• Task description
Where the string "figure" occurs in a line of the entries below, copy that line.

(Image comparison data)
-=-=-=-=-
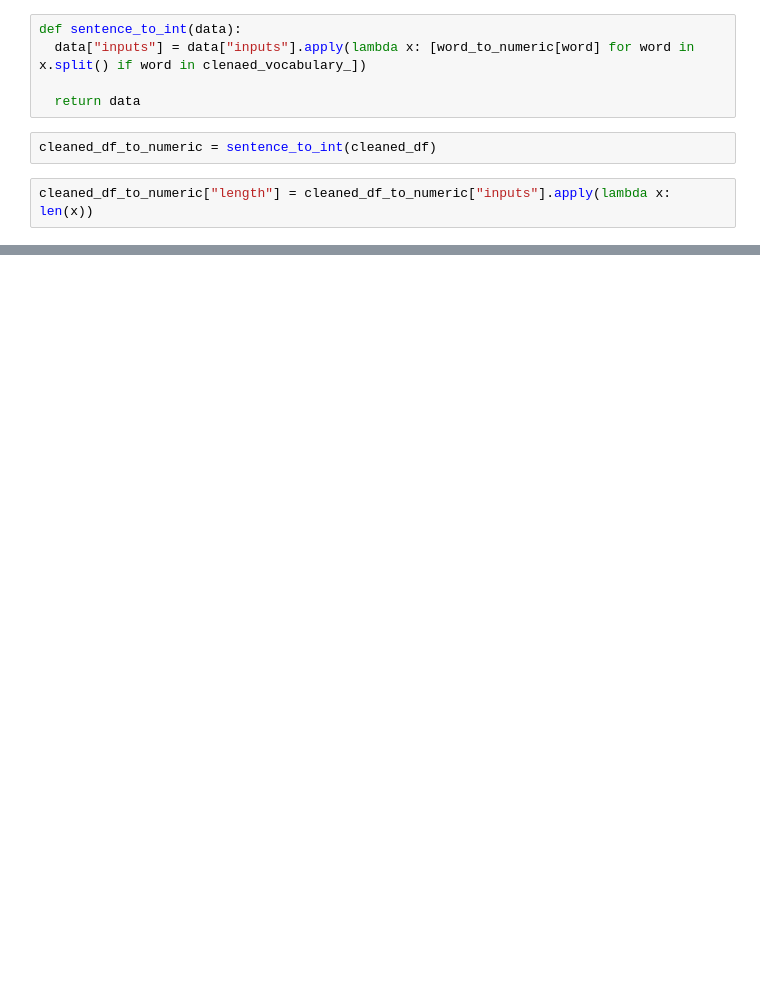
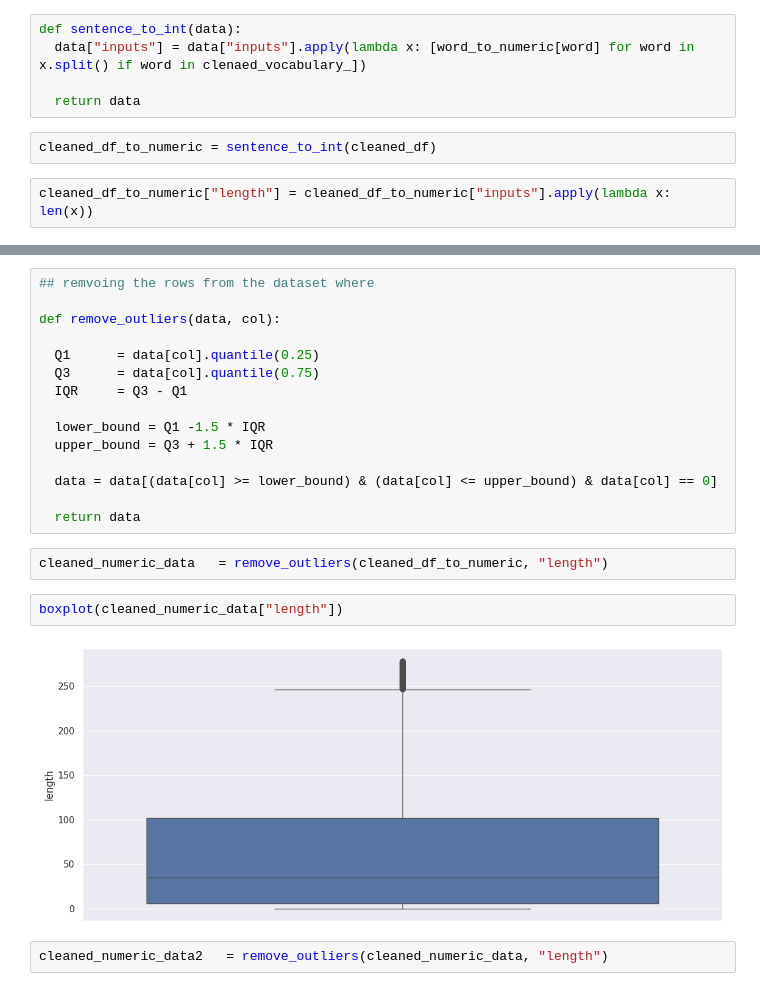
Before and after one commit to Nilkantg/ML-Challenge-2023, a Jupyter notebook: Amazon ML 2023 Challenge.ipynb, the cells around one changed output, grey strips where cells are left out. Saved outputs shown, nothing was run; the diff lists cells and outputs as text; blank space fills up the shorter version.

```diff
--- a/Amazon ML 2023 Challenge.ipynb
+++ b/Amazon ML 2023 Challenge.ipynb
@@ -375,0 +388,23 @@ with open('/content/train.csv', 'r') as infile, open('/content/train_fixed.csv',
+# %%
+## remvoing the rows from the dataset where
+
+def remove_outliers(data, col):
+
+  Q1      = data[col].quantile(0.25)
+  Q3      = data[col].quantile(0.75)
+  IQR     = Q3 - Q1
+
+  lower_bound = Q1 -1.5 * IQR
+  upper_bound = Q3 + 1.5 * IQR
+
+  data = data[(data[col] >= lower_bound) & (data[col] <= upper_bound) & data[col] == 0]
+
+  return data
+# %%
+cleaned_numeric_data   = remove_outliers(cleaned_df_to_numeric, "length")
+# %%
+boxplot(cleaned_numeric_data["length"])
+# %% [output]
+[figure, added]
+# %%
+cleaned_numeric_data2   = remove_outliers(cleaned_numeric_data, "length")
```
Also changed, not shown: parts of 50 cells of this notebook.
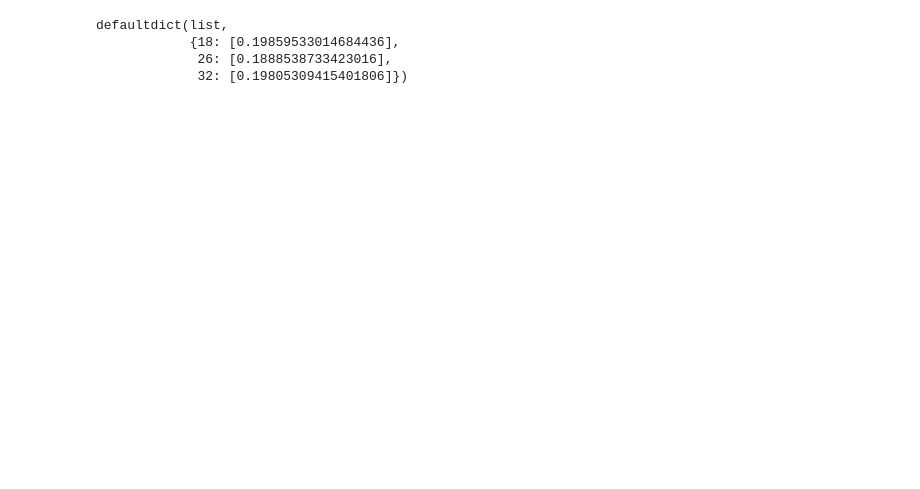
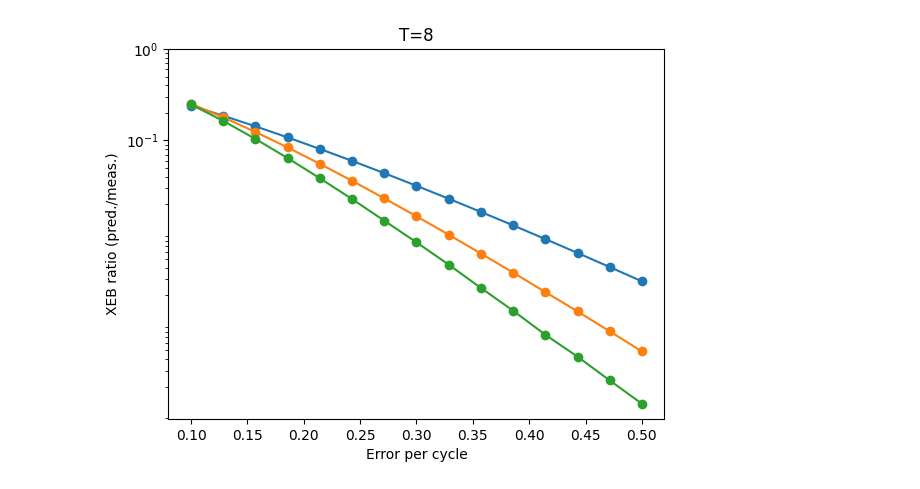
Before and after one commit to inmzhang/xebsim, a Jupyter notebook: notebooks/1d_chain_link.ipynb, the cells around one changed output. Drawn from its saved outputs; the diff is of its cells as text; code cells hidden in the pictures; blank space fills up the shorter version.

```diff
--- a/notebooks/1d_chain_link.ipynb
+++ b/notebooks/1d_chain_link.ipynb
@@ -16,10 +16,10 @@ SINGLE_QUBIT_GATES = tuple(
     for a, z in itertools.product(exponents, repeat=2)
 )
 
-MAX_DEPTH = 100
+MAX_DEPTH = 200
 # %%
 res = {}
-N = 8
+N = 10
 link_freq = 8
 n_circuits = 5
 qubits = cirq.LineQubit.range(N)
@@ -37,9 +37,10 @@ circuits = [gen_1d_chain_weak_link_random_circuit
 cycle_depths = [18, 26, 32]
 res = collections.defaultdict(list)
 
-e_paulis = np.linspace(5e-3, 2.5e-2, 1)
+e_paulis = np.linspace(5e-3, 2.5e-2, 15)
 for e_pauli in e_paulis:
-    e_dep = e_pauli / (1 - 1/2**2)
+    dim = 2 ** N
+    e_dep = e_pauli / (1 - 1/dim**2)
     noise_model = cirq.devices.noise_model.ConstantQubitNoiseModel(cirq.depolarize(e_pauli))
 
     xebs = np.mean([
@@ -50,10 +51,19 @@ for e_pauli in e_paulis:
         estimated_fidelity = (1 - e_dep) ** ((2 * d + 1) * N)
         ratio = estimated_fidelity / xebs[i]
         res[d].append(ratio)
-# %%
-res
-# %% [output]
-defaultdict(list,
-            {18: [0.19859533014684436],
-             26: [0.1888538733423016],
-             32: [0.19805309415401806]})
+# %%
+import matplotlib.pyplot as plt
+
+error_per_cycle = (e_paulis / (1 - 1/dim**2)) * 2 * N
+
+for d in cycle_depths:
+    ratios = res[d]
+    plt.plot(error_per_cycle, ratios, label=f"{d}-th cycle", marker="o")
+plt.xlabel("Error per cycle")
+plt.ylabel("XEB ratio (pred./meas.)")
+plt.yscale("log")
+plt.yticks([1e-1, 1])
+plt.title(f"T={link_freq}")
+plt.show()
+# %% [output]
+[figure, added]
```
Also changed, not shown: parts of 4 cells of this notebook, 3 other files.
-=-=-=-=-
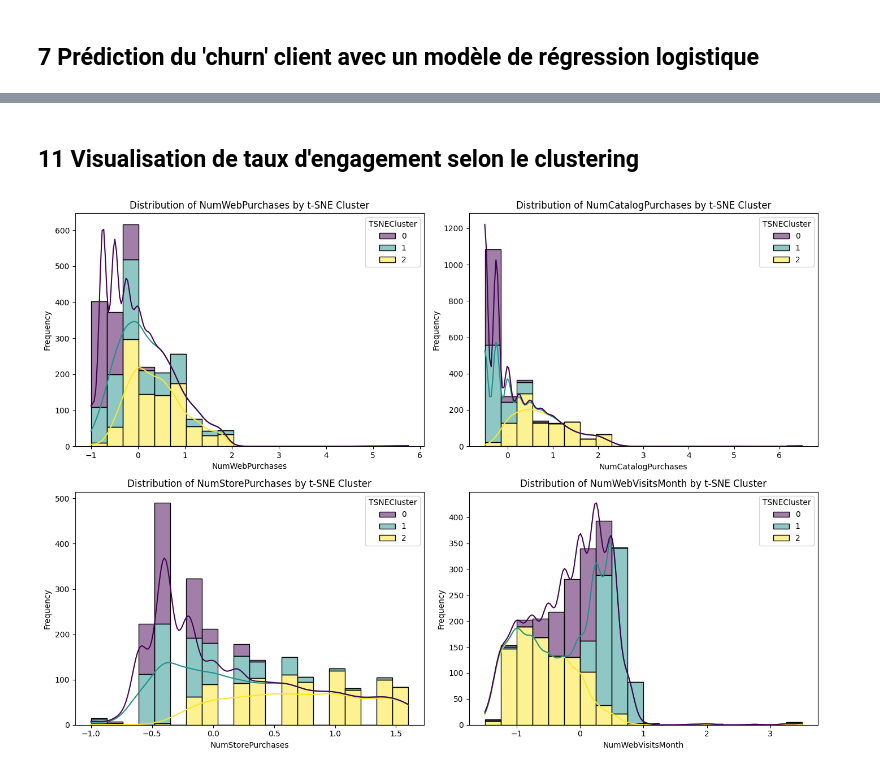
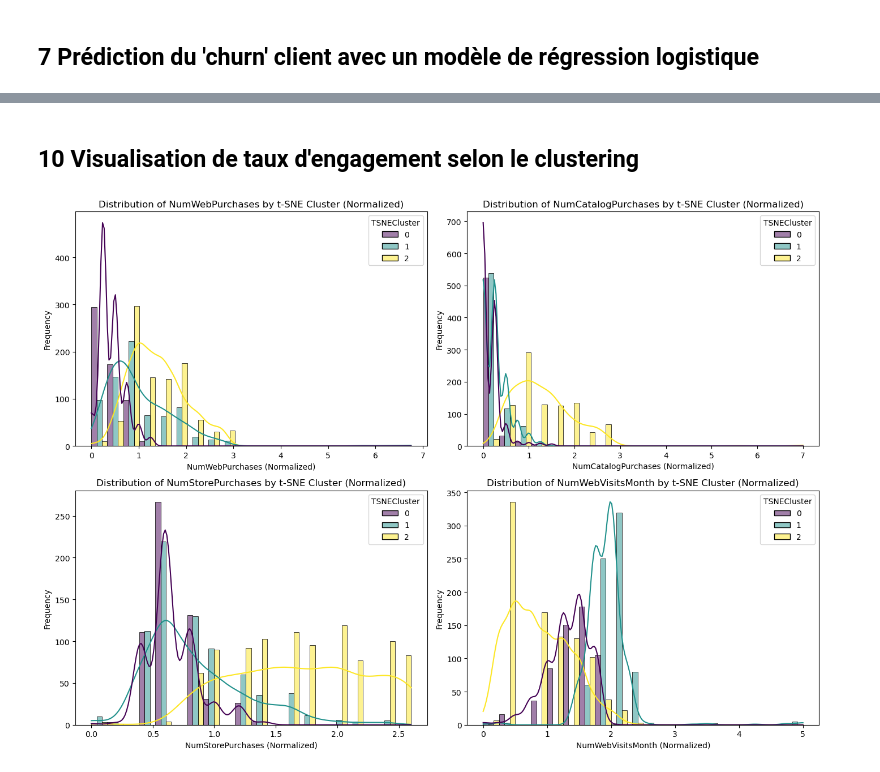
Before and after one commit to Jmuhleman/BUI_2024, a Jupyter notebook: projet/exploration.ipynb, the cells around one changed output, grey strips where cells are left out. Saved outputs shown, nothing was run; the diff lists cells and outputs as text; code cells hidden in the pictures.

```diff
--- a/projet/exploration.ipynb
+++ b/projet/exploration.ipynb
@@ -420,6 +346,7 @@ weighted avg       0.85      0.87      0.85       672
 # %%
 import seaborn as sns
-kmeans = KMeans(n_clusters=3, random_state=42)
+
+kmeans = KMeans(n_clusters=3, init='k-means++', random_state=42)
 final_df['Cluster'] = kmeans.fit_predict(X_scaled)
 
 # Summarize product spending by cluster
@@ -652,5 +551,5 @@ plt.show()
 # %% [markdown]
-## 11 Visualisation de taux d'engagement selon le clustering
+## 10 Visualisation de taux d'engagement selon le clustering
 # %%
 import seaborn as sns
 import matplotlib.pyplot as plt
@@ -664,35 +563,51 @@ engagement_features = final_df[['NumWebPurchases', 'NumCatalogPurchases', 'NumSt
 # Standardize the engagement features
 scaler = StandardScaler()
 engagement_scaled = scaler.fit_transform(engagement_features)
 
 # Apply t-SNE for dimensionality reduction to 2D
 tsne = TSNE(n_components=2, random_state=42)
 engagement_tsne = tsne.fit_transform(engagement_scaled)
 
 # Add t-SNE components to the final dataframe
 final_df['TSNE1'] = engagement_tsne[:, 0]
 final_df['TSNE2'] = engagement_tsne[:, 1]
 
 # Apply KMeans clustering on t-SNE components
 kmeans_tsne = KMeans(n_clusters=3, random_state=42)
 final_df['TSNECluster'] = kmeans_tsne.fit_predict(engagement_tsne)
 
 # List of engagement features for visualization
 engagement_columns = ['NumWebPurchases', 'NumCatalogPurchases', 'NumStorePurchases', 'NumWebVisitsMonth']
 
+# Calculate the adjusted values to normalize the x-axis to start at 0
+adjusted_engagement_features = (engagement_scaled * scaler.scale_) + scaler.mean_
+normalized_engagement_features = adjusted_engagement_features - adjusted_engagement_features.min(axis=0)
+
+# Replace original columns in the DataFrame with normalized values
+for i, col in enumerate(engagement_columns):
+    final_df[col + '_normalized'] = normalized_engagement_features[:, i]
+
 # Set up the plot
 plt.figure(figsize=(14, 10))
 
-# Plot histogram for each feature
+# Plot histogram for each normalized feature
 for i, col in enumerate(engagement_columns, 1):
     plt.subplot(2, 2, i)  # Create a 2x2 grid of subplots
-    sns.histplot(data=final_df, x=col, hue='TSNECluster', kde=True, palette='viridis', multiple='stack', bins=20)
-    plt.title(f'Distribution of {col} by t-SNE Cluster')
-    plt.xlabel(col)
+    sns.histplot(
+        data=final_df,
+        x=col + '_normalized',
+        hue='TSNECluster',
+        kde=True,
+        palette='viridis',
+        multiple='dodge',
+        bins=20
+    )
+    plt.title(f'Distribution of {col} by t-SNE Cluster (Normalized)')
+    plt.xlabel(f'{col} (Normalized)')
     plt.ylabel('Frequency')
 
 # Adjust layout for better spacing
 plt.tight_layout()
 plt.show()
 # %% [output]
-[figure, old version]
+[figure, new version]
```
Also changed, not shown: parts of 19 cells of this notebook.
-=-=-=-=-
• Exercise result
+[figure, added]
+[figure, added]
 plt.figure(figsize=(14, 10))
-[figure, old version]
+[figure, new version]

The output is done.